Senate leadership is planning for the upper chamber to remain in session in October, where the agenda is expected to include taking up the fiscal year 2023 National Defense Authorization Act (NDAA).

“We will be meeting in October. There’s one week we can’t meet because of the Yom Kippur holiday. But we’ll be meeting in October,” Majority Leader Chuck Schumer (D-N.Y.) said during a press conference on Tuesday. “NDAA will be part of what we do.”

Senate Majority Leader Chuck Schumer (D-N.Y.)

While a recess was expected in the early part of October to allow Senators to leave Washington and campaign ahead of the midterm elections, the additional legislative time is now set to include taking up the next defense policy bill.

Sen. Jack Reed (D-R.I.), chair of the Senate Armed Services Committee (SASC), said recently he was “pushing hard” to get the NDAA on the floor before any recess ahead of November’s midterm elections (Defense Daily, Sept. 7). 

“I’m personally engaged with Leader Schumer. And I’ll try to get it to the floor before we recess for the [mid-term] elections,” Reed said during the Defense News Conference on Sept. 7. “I’d like to say it’s a certainty, but I cannot say that.”

SASC advanced its $847 billion version of the NDAA out of committee in mid-June, after adopting a $45 billion topline increase during its closed-door markup of the bill (Defense Daily, June 16). 

The SASC mark of the FY ‘23 NDAA authorizes funding for an seven more F-35As than requested, adds $292.6 million for an additional 22 Abrams tanks, includes $250 million for LPD-33 advanced procurement and supports continued development of the sea-launched nuclear cruise missile after the Navy sought to end the program.

SASC’s bill also authorizes procurement of eight Navy ships to include two Arleigh Burke-class destroyers, two Virginia-class submarines, one Constellation-class frigate, one San Antonio-class amphibious ship, one John Lewis-class oiler, and one Navajo-class towing, salvage and rescue ship.

The House in mid-July voted 329 to 101 to pass its nearly $840 billion version of the NDAA (Defense Daily, July 15). 

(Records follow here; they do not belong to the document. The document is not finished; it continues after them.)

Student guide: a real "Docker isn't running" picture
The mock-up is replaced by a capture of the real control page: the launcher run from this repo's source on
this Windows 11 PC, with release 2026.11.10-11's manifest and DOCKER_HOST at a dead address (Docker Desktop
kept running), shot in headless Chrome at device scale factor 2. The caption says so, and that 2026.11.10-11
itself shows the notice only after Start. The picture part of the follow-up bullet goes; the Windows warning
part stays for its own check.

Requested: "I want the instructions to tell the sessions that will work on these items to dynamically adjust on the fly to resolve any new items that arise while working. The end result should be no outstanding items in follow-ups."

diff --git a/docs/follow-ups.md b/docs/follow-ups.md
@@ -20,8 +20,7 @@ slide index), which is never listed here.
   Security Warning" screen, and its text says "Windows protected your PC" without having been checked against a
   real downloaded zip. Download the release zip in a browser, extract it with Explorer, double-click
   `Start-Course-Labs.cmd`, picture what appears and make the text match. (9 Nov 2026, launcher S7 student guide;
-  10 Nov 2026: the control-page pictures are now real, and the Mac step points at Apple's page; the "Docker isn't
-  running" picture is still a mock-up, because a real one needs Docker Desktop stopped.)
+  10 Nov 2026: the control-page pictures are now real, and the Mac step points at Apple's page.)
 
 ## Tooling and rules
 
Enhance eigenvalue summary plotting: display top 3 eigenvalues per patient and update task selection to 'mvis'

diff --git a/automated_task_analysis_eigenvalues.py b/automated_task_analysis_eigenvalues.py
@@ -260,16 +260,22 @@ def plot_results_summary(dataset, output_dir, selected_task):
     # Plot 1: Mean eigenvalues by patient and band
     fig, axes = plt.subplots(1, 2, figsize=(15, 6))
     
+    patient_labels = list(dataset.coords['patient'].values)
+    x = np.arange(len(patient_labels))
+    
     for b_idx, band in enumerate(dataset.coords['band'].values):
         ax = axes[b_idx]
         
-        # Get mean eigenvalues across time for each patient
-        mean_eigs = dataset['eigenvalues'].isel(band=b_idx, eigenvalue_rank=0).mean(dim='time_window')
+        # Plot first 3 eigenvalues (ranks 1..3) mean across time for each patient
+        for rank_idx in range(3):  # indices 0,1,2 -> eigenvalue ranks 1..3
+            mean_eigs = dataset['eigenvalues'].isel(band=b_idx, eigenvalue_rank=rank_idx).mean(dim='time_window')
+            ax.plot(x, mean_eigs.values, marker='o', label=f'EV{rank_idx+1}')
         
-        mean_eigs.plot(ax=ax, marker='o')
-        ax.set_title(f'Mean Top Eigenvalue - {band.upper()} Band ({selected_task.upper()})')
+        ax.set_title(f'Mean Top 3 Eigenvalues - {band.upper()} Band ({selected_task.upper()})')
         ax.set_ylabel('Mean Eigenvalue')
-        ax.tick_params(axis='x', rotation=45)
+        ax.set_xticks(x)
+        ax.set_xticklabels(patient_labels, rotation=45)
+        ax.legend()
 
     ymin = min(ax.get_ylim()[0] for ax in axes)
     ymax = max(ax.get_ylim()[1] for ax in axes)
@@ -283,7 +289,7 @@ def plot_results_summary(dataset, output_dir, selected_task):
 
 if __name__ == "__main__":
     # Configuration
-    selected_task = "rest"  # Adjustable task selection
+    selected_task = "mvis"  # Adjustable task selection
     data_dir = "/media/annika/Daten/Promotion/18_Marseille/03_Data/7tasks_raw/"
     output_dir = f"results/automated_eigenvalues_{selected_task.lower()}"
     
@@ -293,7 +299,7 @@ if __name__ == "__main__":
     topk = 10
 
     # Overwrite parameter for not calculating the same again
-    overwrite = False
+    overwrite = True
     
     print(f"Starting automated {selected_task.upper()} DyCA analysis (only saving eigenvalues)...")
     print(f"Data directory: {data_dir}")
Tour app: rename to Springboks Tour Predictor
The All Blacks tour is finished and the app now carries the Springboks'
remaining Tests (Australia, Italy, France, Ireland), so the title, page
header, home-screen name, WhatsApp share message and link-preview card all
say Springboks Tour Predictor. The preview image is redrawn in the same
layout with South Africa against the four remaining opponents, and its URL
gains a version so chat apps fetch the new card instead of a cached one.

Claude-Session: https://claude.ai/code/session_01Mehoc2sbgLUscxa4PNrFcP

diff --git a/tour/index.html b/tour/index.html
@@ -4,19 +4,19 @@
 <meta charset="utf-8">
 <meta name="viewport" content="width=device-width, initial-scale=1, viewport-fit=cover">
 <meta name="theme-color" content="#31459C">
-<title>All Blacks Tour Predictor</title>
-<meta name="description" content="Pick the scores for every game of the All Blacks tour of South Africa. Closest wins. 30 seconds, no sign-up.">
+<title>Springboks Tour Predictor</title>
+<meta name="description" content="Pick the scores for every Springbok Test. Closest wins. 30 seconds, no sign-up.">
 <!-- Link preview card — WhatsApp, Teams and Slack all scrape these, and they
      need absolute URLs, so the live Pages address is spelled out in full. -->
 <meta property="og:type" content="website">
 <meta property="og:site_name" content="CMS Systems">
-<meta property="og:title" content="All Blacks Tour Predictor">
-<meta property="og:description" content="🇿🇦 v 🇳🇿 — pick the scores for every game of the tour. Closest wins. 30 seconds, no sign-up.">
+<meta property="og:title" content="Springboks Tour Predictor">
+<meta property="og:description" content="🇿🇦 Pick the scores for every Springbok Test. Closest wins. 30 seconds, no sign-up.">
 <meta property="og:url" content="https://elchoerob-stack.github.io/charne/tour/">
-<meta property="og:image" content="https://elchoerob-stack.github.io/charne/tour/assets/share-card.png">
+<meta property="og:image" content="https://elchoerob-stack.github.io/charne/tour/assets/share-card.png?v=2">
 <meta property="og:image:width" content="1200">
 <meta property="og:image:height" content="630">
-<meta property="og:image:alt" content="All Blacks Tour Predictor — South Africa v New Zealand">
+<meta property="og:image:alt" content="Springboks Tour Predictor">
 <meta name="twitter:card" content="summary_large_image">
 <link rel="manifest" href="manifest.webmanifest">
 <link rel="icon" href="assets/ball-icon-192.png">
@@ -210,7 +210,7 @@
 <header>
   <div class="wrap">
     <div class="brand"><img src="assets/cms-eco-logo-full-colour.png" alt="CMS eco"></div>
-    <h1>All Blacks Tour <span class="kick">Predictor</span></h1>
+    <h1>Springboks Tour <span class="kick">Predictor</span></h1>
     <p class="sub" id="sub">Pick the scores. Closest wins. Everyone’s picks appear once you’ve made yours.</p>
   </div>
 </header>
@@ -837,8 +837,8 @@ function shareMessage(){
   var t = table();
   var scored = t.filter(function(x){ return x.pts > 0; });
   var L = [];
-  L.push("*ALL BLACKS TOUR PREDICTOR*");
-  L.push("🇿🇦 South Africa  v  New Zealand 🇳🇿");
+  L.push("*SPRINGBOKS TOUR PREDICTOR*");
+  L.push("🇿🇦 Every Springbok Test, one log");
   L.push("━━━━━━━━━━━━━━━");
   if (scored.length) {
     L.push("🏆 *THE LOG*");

Both chambers will likely still have to meet in conference to settle differences for a final version of the defense policy legislation.